→ Exercise directions
Below are records; work out how many of their lines hold the string "features" and give that number alone.

[[ Source data, beginning ]]

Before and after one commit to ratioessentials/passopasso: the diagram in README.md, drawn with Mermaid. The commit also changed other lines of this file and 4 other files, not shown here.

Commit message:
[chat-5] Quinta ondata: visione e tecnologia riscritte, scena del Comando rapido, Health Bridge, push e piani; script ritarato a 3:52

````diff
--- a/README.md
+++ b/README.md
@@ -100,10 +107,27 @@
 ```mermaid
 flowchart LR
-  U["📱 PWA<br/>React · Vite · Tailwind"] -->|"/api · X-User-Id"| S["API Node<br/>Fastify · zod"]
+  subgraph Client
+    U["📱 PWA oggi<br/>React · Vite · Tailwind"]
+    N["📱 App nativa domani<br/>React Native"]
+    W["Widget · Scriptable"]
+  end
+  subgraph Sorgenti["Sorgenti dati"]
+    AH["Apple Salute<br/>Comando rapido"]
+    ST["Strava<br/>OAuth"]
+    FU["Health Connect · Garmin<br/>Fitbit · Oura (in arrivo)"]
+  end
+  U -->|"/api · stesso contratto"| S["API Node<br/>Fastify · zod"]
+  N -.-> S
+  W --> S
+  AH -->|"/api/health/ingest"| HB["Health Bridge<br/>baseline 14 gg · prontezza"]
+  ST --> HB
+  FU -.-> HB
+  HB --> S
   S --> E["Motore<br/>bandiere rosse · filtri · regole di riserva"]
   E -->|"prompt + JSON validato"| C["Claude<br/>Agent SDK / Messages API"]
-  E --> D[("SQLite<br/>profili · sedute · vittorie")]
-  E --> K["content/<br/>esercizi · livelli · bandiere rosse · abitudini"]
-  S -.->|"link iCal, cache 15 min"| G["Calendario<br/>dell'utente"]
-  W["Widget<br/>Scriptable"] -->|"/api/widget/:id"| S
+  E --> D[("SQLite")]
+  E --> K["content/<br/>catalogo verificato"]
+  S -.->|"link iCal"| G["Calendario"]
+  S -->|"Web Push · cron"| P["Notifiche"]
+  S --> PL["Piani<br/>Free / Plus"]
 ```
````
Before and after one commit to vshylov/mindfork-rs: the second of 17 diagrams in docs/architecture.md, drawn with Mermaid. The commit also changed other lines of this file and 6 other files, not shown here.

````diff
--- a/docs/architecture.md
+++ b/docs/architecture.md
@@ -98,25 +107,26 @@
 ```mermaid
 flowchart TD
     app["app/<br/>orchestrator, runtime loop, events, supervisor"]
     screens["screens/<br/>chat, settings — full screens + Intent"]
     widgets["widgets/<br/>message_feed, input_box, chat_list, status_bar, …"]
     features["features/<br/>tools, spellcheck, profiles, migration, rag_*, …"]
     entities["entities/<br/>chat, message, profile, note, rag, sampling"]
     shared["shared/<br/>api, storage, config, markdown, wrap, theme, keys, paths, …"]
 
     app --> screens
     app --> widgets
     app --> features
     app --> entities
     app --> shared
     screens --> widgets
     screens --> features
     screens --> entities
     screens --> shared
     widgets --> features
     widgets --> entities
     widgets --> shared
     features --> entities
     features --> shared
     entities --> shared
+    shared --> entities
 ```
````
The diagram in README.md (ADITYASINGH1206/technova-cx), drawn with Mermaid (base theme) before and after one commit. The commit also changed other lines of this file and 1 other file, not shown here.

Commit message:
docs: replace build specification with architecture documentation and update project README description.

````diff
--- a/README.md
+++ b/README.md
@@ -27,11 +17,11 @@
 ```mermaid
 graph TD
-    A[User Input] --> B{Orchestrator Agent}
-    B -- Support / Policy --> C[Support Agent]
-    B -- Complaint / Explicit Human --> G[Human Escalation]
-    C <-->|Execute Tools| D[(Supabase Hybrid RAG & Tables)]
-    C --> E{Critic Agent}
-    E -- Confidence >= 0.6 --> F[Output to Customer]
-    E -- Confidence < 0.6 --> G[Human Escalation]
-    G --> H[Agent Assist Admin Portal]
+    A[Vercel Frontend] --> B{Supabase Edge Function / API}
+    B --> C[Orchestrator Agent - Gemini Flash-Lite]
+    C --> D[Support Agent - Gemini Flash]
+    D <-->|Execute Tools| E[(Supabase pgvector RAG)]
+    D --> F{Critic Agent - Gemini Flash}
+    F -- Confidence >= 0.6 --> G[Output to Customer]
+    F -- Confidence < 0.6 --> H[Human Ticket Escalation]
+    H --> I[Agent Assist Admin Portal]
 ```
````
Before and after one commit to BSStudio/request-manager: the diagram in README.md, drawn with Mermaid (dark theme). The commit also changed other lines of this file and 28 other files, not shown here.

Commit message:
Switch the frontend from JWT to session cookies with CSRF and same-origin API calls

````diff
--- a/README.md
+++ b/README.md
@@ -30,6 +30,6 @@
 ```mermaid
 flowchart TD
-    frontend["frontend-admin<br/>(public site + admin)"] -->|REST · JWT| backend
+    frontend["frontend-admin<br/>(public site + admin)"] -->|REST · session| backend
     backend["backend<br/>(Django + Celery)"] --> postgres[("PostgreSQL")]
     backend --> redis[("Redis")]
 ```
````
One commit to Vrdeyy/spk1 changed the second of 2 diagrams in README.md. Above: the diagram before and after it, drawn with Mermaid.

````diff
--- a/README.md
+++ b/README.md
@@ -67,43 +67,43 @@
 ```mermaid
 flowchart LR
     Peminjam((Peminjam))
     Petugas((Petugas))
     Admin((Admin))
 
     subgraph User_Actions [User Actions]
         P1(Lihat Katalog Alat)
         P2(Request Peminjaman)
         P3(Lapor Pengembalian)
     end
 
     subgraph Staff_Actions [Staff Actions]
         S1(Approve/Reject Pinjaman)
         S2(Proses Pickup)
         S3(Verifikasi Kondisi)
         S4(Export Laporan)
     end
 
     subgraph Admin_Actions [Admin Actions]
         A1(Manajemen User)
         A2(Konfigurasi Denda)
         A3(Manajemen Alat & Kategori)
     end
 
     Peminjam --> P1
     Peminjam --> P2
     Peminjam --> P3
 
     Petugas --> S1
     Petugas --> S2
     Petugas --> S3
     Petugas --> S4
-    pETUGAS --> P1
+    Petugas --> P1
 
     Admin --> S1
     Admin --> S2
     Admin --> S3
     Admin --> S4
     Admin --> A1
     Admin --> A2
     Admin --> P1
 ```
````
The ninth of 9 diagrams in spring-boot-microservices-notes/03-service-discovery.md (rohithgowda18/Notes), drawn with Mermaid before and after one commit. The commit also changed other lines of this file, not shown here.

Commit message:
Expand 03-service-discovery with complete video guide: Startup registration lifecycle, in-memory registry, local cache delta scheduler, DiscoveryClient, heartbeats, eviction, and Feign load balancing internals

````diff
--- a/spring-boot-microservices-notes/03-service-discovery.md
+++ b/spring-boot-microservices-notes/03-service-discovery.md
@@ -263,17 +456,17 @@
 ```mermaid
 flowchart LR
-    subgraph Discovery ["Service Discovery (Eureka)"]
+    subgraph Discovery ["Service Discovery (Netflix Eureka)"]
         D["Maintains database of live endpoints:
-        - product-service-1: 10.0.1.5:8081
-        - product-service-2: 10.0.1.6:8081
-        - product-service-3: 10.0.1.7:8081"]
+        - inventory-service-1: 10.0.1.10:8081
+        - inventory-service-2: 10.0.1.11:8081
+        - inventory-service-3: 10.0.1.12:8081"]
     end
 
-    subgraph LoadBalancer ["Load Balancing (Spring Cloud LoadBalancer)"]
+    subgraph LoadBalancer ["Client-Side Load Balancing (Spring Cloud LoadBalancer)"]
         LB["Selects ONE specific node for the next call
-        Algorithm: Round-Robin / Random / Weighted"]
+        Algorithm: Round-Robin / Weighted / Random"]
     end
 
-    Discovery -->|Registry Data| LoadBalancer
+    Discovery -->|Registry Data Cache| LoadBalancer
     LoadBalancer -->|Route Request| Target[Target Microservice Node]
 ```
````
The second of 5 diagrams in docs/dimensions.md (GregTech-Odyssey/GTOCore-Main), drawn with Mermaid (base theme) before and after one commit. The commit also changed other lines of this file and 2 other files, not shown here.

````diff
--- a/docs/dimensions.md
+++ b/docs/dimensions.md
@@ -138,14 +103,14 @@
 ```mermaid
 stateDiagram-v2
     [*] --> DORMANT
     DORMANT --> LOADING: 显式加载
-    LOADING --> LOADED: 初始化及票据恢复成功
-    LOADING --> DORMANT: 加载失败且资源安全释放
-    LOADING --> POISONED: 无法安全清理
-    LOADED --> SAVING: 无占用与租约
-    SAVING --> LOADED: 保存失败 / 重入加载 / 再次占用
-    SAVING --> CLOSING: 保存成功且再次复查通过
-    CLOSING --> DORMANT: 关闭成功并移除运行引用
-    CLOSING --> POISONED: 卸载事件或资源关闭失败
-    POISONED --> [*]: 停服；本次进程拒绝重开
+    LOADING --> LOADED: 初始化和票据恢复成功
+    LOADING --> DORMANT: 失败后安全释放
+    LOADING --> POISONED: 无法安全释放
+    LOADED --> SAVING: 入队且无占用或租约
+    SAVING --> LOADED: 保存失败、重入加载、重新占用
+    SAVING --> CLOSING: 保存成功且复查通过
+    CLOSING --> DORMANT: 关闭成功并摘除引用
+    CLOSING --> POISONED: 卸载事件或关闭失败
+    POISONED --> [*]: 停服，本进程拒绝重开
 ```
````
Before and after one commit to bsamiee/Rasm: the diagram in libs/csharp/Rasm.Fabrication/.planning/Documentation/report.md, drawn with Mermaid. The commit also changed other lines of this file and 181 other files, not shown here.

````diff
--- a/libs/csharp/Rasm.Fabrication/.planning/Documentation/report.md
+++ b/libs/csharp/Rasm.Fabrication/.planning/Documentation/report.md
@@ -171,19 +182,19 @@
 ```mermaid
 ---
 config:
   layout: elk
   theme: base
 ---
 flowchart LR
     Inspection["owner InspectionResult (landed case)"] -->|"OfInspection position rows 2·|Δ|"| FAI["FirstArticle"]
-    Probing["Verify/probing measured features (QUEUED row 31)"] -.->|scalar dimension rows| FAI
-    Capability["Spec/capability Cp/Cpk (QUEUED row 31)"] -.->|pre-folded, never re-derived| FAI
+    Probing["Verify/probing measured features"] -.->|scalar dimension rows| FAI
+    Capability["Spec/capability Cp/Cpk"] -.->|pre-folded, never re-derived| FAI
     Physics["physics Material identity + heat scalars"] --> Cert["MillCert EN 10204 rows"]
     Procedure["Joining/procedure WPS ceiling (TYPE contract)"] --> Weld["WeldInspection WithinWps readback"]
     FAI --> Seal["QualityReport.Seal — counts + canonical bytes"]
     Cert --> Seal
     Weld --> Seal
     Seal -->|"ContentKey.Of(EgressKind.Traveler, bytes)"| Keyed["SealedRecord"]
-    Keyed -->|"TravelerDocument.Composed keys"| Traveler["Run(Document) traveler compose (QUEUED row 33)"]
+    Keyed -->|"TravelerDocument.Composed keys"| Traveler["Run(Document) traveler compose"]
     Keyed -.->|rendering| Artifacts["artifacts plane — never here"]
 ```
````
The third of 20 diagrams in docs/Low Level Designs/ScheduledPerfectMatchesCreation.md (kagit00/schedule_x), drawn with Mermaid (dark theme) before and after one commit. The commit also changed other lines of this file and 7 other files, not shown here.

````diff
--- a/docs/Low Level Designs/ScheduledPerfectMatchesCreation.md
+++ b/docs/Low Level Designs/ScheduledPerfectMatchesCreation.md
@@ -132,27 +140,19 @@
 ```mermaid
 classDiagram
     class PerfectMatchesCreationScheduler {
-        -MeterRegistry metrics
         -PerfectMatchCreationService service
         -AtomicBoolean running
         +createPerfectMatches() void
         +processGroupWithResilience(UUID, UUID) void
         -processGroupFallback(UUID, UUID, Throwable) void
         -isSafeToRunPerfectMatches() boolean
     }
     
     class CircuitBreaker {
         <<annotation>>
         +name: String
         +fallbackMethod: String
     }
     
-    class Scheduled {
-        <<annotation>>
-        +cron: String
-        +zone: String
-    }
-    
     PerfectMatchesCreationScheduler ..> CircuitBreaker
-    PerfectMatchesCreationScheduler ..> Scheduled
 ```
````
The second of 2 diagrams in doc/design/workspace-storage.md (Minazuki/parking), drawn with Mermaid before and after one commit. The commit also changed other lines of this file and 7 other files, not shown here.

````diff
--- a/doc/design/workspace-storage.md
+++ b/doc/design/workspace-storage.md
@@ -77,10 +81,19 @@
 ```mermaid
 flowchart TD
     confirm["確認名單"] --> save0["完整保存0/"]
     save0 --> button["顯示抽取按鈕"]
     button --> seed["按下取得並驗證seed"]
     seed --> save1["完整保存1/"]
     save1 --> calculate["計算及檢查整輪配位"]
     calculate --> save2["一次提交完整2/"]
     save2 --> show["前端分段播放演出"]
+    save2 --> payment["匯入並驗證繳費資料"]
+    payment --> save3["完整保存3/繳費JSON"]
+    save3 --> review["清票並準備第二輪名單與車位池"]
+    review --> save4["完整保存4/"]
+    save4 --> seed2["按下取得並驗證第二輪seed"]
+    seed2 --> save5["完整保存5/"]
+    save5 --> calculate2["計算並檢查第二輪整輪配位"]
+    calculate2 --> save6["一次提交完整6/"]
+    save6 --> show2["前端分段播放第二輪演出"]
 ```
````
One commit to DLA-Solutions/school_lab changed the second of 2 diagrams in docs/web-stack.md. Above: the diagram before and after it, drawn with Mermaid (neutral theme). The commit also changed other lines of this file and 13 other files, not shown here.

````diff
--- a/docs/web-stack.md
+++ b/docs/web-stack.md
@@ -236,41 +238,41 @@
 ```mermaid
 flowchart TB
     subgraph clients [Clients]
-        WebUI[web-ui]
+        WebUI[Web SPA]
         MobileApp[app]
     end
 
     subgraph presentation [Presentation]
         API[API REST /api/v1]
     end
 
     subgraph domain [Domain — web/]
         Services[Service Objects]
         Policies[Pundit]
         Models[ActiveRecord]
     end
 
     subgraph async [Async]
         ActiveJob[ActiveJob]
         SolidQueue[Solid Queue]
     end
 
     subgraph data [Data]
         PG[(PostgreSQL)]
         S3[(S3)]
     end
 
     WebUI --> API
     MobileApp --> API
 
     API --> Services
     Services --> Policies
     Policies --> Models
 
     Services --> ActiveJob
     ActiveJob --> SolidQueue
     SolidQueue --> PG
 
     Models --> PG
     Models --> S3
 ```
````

[[ Source data, end ]]

→ Result for this exercise
8